##### Records shown #####

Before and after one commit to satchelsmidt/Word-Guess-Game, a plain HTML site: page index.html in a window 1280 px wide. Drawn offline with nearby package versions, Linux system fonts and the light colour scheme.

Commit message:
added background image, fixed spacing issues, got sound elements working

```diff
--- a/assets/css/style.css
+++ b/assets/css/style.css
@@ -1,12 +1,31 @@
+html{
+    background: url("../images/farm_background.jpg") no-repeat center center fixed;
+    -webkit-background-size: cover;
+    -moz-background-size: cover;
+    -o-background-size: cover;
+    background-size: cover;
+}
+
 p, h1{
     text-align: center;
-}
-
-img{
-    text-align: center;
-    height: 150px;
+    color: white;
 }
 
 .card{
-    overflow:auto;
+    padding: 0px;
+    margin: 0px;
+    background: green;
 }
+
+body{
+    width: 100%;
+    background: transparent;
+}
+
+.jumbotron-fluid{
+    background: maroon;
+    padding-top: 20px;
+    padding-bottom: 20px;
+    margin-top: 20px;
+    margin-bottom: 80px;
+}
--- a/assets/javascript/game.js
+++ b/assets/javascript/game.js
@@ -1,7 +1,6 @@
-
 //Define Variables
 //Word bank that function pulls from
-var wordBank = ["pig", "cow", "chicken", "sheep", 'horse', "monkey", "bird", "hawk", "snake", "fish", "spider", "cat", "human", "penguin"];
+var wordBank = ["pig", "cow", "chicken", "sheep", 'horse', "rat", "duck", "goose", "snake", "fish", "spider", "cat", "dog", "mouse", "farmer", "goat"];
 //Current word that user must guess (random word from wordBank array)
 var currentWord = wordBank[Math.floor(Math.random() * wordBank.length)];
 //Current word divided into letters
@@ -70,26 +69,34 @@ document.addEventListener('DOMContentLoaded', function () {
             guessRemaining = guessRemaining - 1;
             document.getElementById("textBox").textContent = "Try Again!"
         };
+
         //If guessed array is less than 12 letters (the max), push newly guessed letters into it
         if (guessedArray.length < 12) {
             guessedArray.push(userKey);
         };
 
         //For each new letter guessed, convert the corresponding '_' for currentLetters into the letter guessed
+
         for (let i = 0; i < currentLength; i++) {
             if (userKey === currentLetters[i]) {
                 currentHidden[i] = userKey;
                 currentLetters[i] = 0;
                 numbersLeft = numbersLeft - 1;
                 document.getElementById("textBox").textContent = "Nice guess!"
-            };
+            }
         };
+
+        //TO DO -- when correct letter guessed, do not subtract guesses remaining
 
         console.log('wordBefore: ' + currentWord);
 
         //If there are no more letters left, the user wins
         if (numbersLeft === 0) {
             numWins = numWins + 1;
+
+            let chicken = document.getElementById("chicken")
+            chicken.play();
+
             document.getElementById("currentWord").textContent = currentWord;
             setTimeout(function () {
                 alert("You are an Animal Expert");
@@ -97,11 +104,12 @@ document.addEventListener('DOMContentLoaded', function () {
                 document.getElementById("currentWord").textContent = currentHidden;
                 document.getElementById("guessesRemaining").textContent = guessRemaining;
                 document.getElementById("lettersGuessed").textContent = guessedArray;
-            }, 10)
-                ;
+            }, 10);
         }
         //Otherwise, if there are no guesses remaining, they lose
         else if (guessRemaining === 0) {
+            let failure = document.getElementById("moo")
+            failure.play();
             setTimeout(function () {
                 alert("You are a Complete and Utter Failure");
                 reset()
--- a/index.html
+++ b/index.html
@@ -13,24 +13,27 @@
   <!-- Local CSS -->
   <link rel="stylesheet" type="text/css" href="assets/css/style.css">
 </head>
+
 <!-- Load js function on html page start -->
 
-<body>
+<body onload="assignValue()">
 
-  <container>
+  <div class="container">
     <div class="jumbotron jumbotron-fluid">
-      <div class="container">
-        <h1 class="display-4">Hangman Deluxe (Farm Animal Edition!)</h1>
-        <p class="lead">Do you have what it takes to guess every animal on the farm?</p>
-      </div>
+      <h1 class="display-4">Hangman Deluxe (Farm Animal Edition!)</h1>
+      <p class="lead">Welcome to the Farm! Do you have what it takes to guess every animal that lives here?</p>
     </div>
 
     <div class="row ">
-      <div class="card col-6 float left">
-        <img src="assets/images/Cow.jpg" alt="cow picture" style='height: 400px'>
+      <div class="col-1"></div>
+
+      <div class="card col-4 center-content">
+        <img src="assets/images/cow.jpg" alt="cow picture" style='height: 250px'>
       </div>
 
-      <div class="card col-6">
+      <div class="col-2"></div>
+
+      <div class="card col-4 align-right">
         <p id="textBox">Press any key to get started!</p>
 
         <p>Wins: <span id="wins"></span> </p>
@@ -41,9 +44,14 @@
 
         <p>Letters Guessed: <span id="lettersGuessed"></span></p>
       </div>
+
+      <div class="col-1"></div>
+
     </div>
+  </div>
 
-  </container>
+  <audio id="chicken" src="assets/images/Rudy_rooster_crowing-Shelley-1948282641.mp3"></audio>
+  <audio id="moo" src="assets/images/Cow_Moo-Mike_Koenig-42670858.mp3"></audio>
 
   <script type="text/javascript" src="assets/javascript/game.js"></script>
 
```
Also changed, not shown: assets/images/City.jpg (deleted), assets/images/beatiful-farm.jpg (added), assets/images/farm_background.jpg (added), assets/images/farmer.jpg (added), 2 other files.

#####

§ **About this exercise**
Each entry needs to be copied out exactly.

§ **Exercise result**
Before and after one commit to satchelsmidt/Word-Guess-Game, a plain HTML site: page index.html in a window 1280 px wide. Drawn offline with nearby package versions, Linux system fonts and the light colour scheme.

Commit message:
added background image, fixed spacing issues, got sound elements working

```diff
--- a/assets/css/style.css
+++ b/assets/css/style.css
@@ -1,12 +1,31 @@
+html{
+    background: url("../images/farm_background.jpg") no-repeat center center fixed;
+    -webkit-background-size: cover;
+    -moz-background-size: cover;
+    -o-background-size: cover;
+    background-size: cover;
+}
+
 p, h1{
     text-align: center;
-}
-
-img{
-    text-align: center;
-    height: 150px;
+    color: white;
 }
 
 .card{
-    overflow:auto;
+    padding: 0px;
+    margin: 0px;
+    background: green;
 }
+
+body{
+    width: 100%;
+    background: transparent;
+}
+
+.jumbotron-fluid{
+    background: maroon;
+    padding-top: 20px;
+    padding-bottom: 20px;
+    margin-top: 20px;
+    margin-bottom: 80px;
+}
--- a/assets/javascript/game.js
+++ b/assets/javascript/game.js
@@ -1,7 +1,6 @@
-
 //Define Variables
 //Word bank that function pulls from
-var wordBank = ["pig", "cow", "chicken", "sheep", 'horse', "monkey", "bird", "hawk", "snake", "fish", "spider", "cat", "human", "penguin"];
+var wordBank = ["pig", "cow", "chicken", "sheep", 'horse', "rat", "duck", "goose", "snake", "fish", "spider", "cat", "dog", "mouse", "farmer", "goat"];
 //Current word that user must guess (random word from wordBank array)
 var currentWord = wordBank[Math.floor(Math.random() * wordBank.length)];
 //Current word divided into letters
@@ -70,26 +69,34 @@ document.addEventListener('DOMContentLoaded', function () {
             guessRemaining = guessRemaining - 1;
             document.getElementById("textBox").textContent = "Try Again!"
         };
+
         //If guessed array is less than 12 letters (the max), push newly guessed letters into it
         if (guessedArray.length < 12) {
             guessedArray.push(userKey);
         };
 
         //For each new letter guessed, convert the corresponding '_' for currentLetters into the letter guessed
+
         for (let i = 0; i < currentLength; i++) {
             if (userKey === currentLetters[i]) {
                 currentHidden[i] = userKey;
                 currentLetters[i] = 0;
                 numbersLeft = numbersLeft - 1;
                 document.getElementById("textBox").textContent = "Nice guess!"
-            };
+            }
         };
+
+        //TO DO -- when correct letter guessed, do not subtract guesses remaining
 
         console.log('wordBefore: ' + currentWord);
 
         //If there are no more letters left, the user wins
         if (numbersLeft === 0) {
             numWins = numWins + 1;
+
+            let chicken = document.getElementById("chicken")
+            chicken.play();
+
             document.getElementById("currentWord").textContent = currentWord;
             setTimeout(function () {
                 alert("You are an Animal Expert");
@@ -97,11 +104,12 @@ document.addEventListener('DOMContentLoaded', function () {
                 document.getElementById("currentWord").textContent = currentHidden;
                 document.getElementById("guessesRemaining").textContent = guessRemaining;
                 document.getElementById("lettersGuessed").textContent = guessedArray;
-            }, 10)
-                ;
+            }, 10);
         }
         //Otherwise, if there are no guesses remaining, they lose
         else if (guessRemaining === 0) {
+            let failure = document.getElementById("moo")
+            failure.play();
             setTimeout(function () {
                 alert("You are a Complete and Utter Failure");
                 reset()
--- a/index.html
+++ b/index.html
@@ -13,24 +13,27 @@
   <!-- Local CSS -->
   <link rel="stylesheet" type="text/css" href="assets/css/style.css">
 </head>
+
 <!-- Load js function on html page start -->
 
-<body>
+<body onload="assignValue()">
 
-  <container>
+  <div class="container">
     <div class="jumbotron jumbotron-fluid">
-      <div class="container">
-        <h1 class="display-4">Hangman Deluxe (Farm Animal Edition!)</h1>
-        <p class="lead">Do you have what it takes to guess every animal on the farm?</p>
-      </div>
+      <h1 class="display-4">Hangman Deluxe (Farm Animal Edition!)</h1>
+      <p class="lead">Welcome to the Farm! Do you have what it takes to guess every animal that lives here?</p>
     </div>
 
     <div class="row ">
-      <div class="card col-6 float left">
-        <img src="assets/images/Cow.jpg" alt="cow picture" style='height: 400px'>
+      <div class="col-1"></div>
+
+      <div class="card col-4 center-content">
+        <img src="assets/images/cow.jpg" alt="cow picture" style='height: 250px'>
       </div>
 
-      <div class="card col-6">
+      <div class="col-2"></div>
+
+      <div class="card col-4 align-right">
         <p id="textBox">Press any key to get started!</p>
 
         <p>Wins: <span id="wins"></span> </p>
@@ -41,9 +44,14 @@
 
         <p>Letters Guessed: <span id="lettersGuessed"></span></p>
       </div>
+
+      <div class="col-1"></div>
+
     </div>
+  </div>
 
-  </container>
+  <audio id="chicken" src="assets/images/Rudy_rooster_crowing-Shelley-1948282641.mp3"></audio>
+  <audio id="moo" src="assets/images/Cow_Moo-Mike_Koenig-42670858.mp3"></audio>
 
   <script type="text/javascript" src="assets/javascript/game.js"></script>
 
```
Also changed, not shown: assets/images/City.jpg (deleted), assets/images/beatiful-farm.jpg (added), assets/images/farm_background.jpg (added), assets/images/farmer.jpg (added), 2 other files.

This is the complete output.